◆ Exercise brief: Wherever a line holds the word "string", copy that line from the data.

(Recorded data)
#####
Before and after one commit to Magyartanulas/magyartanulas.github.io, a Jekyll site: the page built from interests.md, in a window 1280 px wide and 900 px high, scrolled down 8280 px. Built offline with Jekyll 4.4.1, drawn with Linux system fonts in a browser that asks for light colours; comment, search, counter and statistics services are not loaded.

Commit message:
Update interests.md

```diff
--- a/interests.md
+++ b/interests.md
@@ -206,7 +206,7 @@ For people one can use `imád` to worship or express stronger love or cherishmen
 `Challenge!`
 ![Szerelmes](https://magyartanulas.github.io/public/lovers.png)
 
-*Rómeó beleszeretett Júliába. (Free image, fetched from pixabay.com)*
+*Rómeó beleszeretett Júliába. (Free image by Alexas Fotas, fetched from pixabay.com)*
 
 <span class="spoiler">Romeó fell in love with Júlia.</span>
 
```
#####
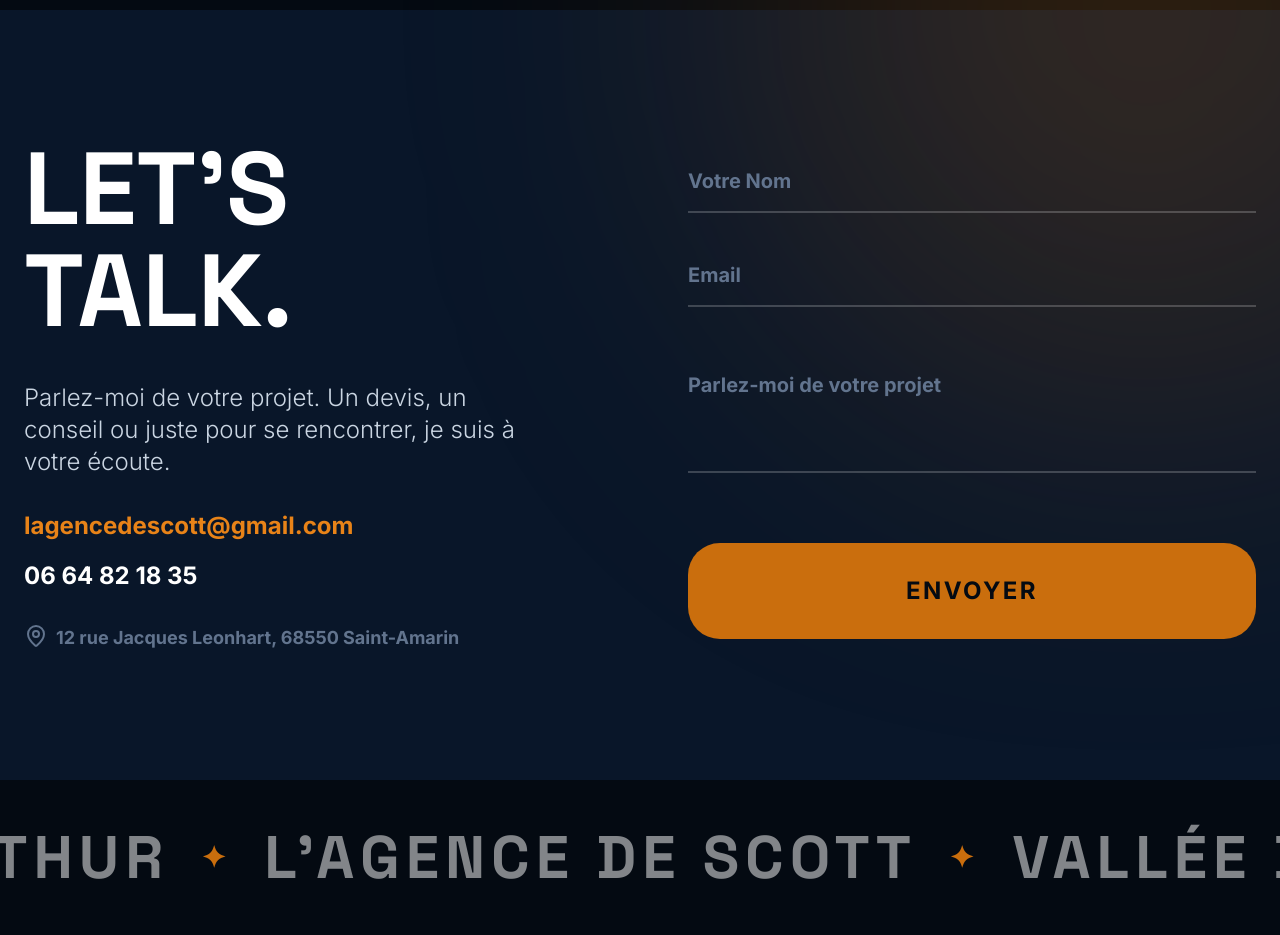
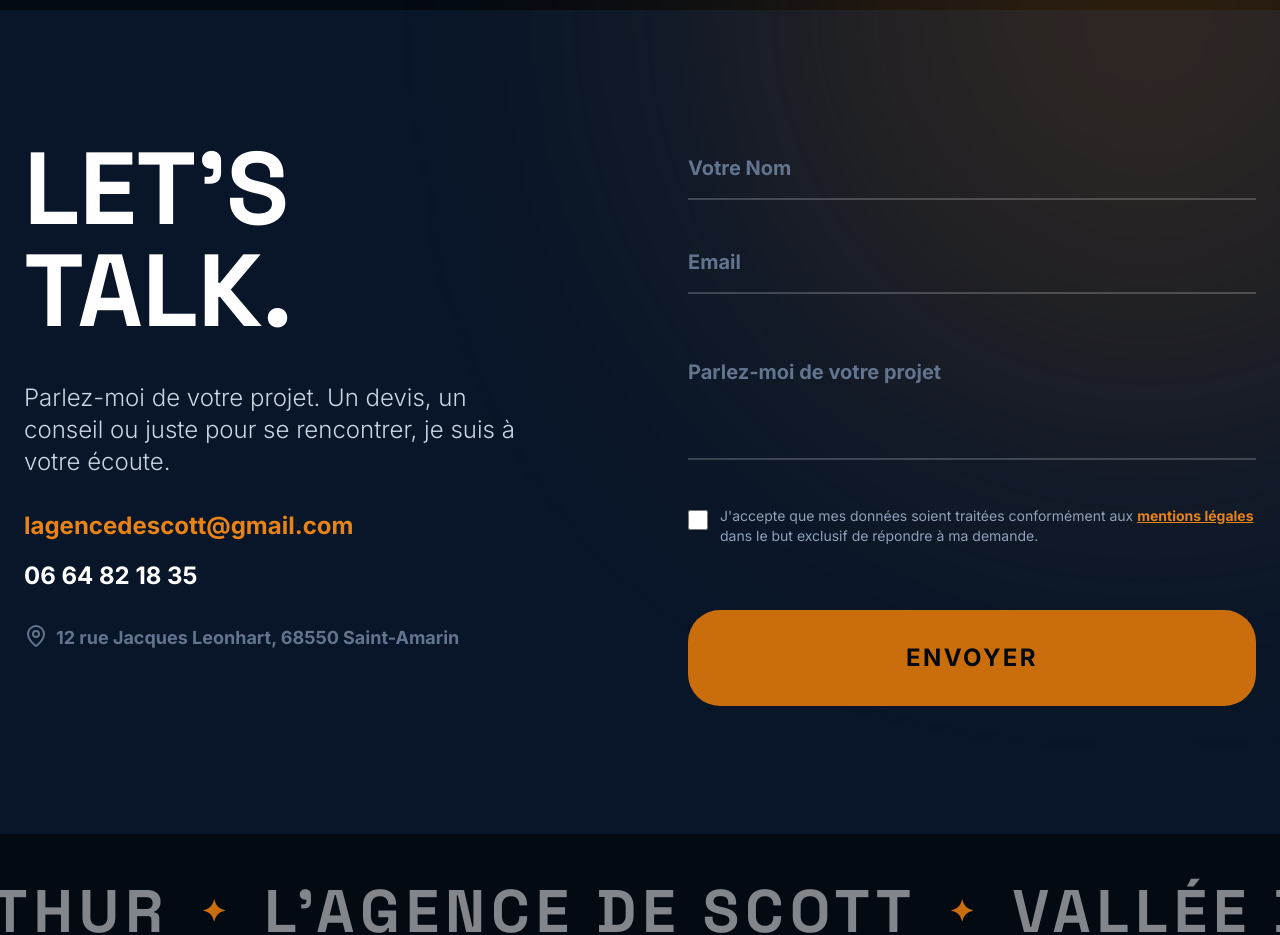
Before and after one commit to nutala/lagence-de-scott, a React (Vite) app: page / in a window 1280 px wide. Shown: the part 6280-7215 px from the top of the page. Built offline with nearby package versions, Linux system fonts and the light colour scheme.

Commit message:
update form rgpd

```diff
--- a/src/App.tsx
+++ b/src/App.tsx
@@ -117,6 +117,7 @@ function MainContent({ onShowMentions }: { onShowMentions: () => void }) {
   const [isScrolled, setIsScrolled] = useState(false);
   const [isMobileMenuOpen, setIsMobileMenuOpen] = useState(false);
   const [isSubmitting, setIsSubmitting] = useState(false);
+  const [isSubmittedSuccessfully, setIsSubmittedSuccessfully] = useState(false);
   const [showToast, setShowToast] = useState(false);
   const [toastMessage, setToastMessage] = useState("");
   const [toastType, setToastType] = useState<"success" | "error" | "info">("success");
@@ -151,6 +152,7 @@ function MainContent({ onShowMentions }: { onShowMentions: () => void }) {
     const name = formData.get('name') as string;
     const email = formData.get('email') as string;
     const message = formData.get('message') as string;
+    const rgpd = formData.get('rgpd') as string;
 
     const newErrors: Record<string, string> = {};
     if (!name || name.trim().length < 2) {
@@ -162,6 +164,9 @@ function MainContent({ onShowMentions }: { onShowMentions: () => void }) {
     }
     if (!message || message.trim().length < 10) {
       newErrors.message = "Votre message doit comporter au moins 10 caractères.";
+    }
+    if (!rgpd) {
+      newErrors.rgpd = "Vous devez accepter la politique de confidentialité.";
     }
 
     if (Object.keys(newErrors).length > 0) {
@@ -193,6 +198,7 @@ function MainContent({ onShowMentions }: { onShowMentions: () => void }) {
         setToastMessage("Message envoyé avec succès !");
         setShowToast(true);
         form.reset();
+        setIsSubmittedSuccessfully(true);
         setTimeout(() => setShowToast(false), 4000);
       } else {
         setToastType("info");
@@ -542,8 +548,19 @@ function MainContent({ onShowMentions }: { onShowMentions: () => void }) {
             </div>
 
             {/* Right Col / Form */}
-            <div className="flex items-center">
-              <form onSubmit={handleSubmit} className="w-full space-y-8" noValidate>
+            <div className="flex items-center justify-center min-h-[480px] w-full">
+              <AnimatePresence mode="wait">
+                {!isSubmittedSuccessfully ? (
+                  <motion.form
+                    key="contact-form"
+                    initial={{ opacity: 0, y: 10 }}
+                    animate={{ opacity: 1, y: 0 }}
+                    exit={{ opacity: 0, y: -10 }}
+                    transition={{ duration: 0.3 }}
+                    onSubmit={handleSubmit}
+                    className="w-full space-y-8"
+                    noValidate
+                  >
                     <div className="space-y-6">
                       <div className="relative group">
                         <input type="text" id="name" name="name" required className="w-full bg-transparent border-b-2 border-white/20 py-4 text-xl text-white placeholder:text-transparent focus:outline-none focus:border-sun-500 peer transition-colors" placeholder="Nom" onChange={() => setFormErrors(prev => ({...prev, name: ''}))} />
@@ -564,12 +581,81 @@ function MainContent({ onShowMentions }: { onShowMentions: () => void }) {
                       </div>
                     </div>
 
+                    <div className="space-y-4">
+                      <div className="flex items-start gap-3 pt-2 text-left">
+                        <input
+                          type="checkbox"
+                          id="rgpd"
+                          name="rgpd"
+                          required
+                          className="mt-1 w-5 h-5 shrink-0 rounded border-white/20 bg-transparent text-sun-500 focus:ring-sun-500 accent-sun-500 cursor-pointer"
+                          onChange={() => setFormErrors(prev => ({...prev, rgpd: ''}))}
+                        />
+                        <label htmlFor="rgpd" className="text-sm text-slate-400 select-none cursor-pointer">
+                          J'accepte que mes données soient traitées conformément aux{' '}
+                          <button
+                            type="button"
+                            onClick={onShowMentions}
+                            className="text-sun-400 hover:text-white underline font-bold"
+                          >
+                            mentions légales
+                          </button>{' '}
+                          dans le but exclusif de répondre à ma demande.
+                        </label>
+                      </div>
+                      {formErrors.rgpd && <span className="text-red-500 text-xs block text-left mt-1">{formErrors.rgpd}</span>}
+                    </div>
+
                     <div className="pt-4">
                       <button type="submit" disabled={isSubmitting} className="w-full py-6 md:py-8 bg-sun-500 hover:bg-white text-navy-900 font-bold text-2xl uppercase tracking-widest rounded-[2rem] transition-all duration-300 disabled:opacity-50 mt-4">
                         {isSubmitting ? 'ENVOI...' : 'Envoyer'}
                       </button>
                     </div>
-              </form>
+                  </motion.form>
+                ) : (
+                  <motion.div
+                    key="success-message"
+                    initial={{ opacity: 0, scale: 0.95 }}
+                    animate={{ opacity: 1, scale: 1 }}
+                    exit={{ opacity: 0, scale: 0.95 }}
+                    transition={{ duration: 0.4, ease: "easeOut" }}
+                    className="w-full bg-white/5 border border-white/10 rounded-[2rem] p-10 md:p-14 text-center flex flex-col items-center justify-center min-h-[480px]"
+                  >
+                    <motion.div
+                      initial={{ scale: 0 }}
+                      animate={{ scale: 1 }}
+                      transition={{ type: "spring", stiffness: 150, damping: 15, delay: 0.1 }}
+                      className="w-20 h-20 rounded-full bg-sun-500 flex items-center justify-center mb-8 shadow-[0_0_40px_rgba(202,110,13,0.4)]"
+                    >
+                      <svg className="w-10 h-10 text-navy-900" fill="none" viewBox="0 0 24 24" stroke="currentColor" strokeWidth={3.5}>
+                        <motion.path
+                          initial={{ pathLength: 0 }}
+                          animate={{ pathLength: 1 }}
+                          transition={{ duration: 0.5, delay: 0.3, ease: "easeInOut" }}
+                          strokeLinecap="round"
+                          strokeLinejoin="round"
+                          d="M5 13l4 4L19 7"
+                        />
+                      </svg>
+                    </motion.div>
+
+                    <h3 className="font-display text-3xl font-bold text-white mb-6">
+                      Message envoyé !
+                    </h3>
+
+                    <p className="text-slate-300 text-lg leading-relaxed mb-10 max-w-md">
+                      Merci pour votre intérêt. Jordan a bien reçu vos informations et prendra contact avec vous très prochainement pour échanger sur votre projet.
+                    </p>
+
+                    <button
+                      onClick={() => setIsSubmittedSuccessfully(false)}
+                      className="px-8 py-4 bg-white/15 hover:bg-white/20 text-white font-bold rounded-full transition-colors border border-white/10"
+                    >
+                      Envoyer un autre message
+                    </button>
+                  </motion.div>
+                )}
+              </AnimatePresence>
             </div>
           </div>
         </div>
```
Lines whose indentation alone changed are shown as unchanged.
#####
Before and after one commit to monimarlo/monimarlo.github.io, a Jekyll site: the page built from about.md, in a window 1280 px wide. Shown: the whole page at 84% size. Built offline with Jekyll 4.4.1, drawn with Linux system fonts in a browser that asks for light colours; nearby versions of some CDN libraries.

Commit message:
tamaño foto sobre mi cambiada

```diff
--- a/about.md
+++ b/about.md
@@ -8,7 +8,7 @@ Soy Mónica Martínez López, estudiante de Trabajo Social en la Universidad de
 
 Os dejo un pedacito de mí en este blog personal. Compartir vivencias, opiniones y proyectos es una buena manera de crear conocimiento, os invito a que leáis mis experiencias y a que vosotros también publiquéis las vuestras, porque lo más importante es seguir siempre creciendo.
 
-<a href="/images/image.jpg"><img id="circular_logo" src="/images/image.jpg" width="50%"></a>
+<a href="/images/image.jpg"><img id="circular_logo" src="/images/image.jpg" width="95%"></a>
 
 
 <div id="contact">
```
#####
◆ Exercise response:
     const name = formData.get('name') as string;
     const email = formData.get('email') as string;
     const message = formData.get('message') as string;
+    const rgpd = formData.get('rgpd') as string;
     const newErrors: Record<string, string> = {};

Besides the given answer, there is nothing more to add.